* Required work *
The lines of the records that include "welcome" should all be copied.
Start of Given records
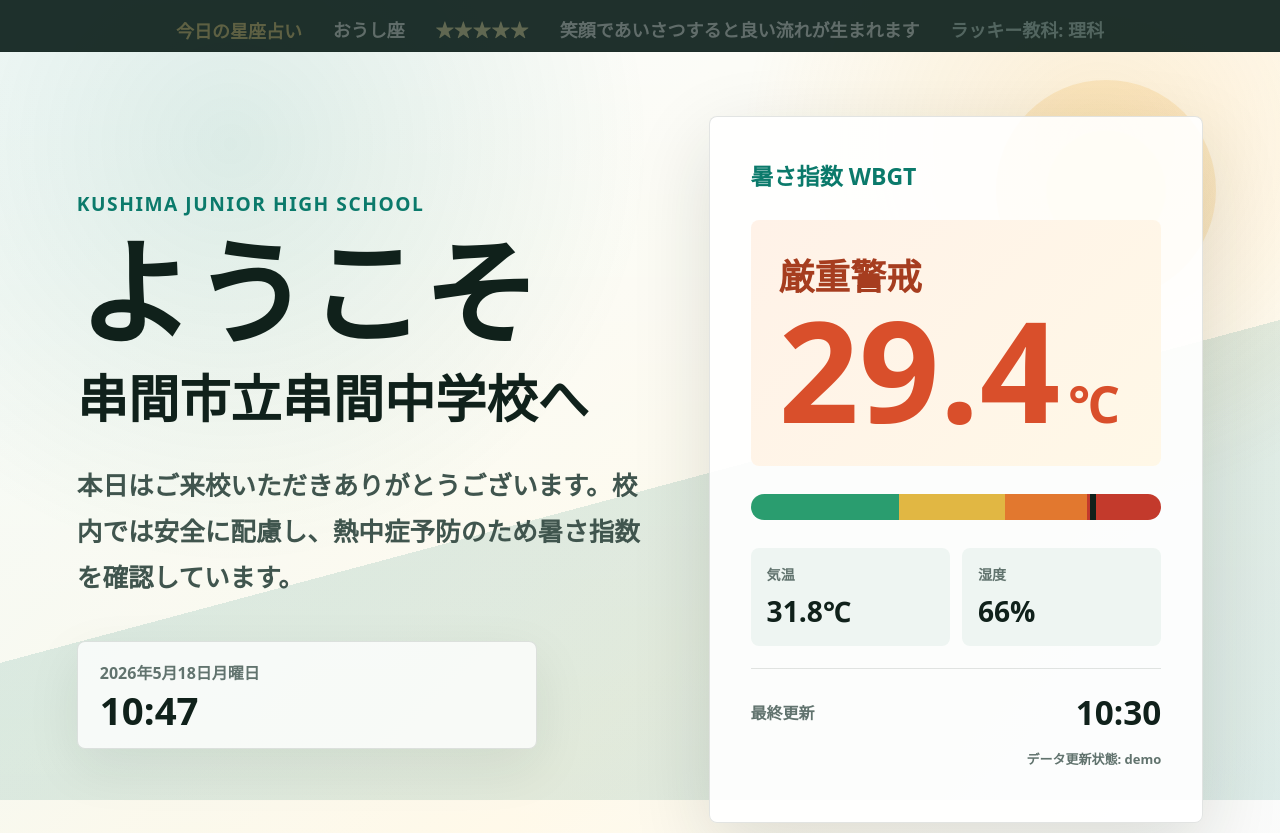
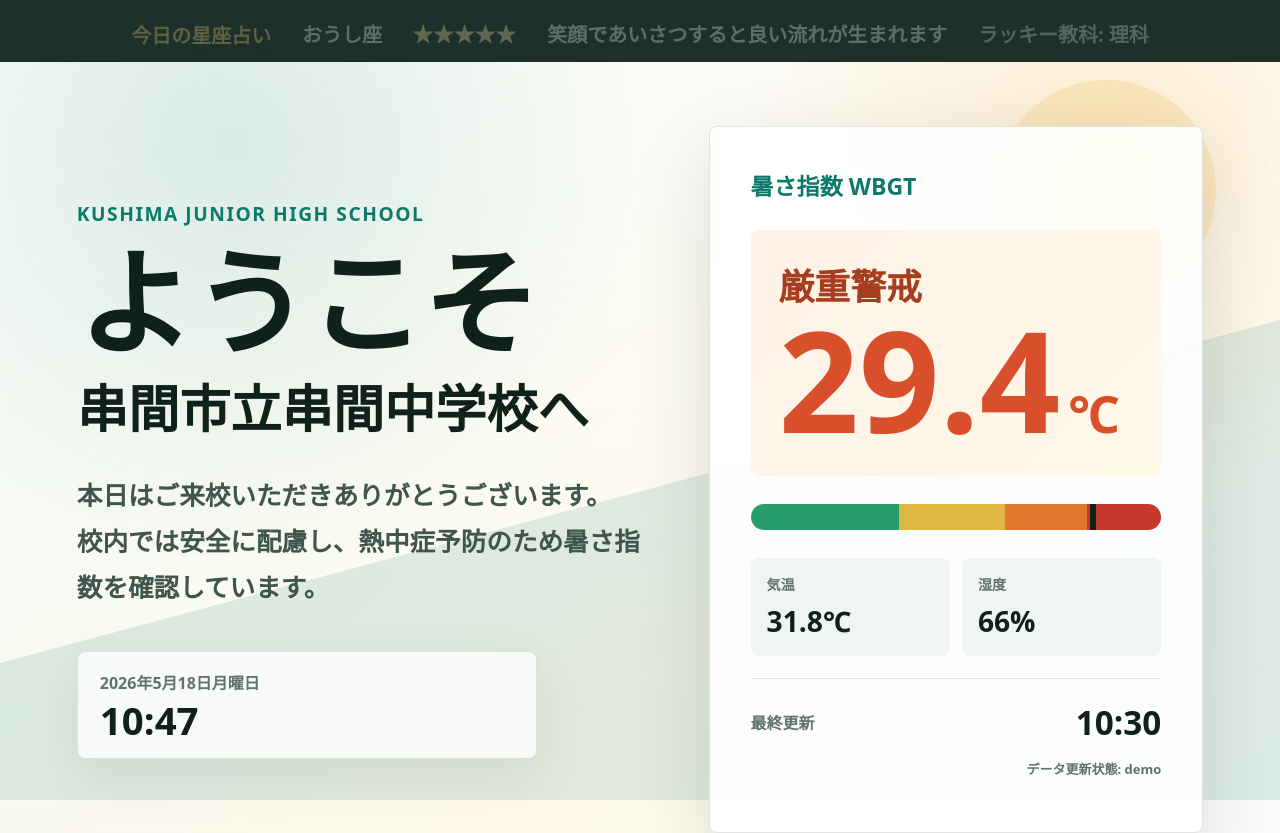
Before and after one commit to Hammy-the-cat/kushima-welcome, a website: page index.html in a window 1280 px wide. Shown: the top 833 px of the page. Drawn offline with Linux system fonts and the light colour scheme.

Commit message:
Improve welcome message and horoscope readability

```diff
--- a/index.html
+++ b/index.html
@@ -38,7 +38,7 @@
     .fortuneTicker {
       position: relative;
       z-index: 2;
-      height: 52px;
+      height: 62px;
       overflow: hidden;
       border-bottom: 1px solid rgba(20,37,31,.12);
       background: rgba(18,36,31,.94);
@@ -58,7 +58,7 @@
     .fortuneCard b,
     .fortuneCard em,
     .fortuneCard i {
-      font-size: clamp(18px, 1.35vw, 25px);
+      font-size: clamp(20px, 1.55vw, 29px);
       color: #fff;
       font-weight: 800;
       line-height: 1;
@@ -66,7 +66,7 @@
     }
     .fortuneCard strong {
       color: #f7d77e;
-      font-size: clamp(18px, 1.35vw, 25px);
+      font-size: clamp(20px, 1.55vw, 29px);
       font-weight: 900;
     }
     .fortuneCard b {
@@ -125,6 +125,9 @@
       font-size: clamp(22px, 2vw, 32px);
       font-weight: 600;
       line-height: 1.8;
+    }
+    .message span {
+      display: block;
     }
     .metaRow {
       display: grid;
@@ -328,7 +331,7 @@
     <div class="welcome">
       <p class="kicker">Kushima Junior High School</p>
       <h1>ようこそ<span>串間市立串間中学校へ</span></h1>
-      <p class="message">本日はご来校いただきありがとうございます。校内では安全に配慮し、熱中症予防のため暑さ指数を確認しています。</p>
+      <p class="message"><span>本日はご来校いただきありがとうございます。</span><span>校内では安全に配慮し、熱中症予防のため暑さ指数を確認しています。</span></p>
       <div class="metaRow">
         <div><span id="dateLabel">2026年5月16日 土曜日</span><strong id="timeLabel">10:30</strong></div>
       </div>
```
End of Given records
* Finished task *
Before and after one commit to Hammy-the-cat/kushima-welcome, a website: page index.html in a window 1280 px wide. Shown: the top 833 px of the page. Drawn offline with Linux system fonts and the light colour scheme.
Improve welcome message and horoscope readability
     <div class="welcome">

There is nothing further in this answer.